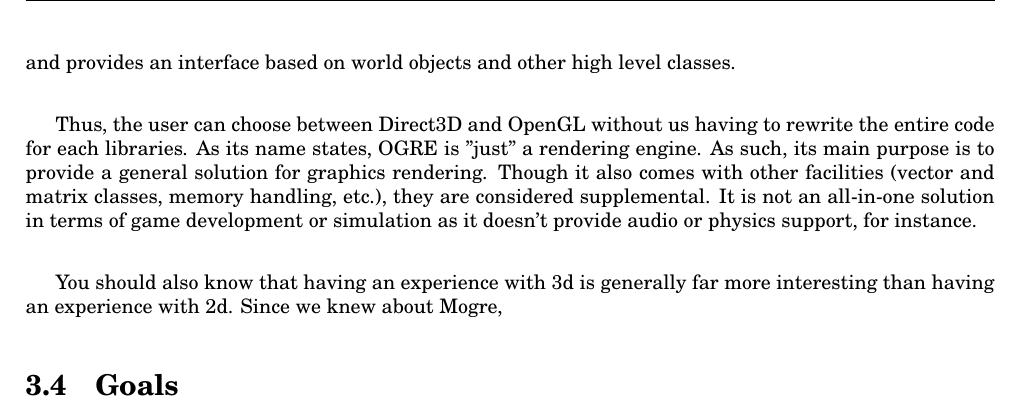
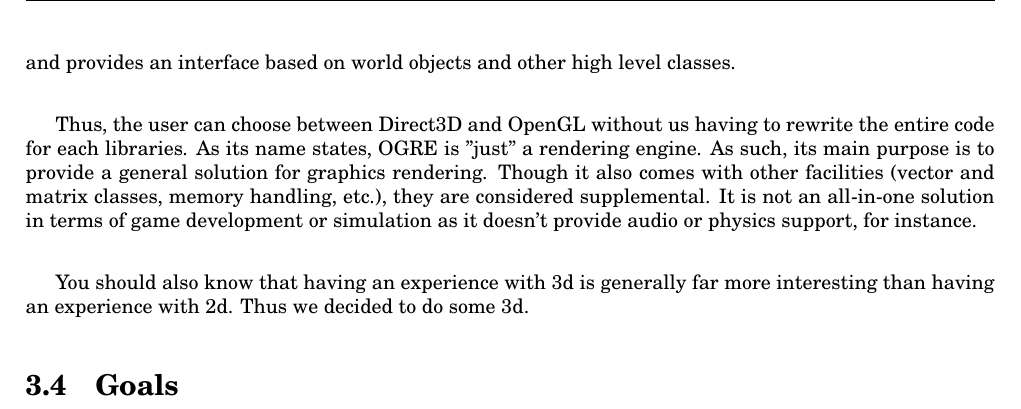
Before and after one commit to KingGreed/SkyLands, a LaTeX document (Doc/Specifications/index.tex): part of page 6 of 8, cut so that both start at the same text. Compiled offline with pdfLaTeX.

Commit message:
Inserted some text about 3d

```diff
--- a/Doc/Specifications/index.tex
+++ b/Doc/Specifications/index.tex
@@ -97,7 +97,7 @@
 
 								Thus, the user can choose between Direct3D and OpenGL without us having to rewrite the entire code for each libraries. As its name states, OGRE is "just" a rendering engine. As such, its main purpose is to provide a general solution for graphics rendering. Though it also comes with other facilities (vector and matrix classes, memory handling, etc.), they are considered supplemental. It is not an all-in-one solution in terms of game development or simulation as it doesn't provide audio or physics support, for instance.\\
 
-								You should also know that having an experience with 3d is generally far more interesting than having an experience with 2d. Since we knew about Mogre,
+								You should also know that having an experience with 3d is generally far more interesting than having an experience with 2d. Thus we decided to do some 3d.
 
 
 
```
Also changed, not shown: Doc/Specifications/index.pdf, 1 other file.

───

* TASK INSTRUCTIONS
Each line above must be repeated exactly in the answer, with pictures omitted.

* RESULT FOR THIS EXERCISE
Before and after one commit to KingGreed/SkyLands, a LaTeX document (Doc/Specifications/index.tex): part of page 6 of 8, cut so that both start at the same text. Compiled offline with pdfLaTeX.

Commit message:
Inserted some text about 3d

```diff
--- a/Doc/Specifications/index.tex
+++ b/Doc/Specifications/index.tex
@@ -97,7 +97,7 @@
 
 								Thus, the user can choose between Direct3D and OpenGL without us having to rewrite the entire code for each libraries. As its name states, OGRE is "just" a rendering engine. As such, its main purpose is to provide a general solution for graphics rendering. Though it also comes with other facilities (vector and matrix classes, memory handling, etc.), they are considered supplemental. It is not an all-in-one solution in terms of game development or simulation as it doesn't provide audio or physics support, for instance.\\
 
-								You should also know that having an experience with 3d is generally far more interesting than having an experience with 2d. Since we knew about Mogre,
+								You should also know that having an experience with 3d is generally far more interesting than having an experience with 2d. Thus we decided to do some 3d.
 
 
 
```
Also changed, not shown: Doc/Specifications/index.pdf, 1 other file.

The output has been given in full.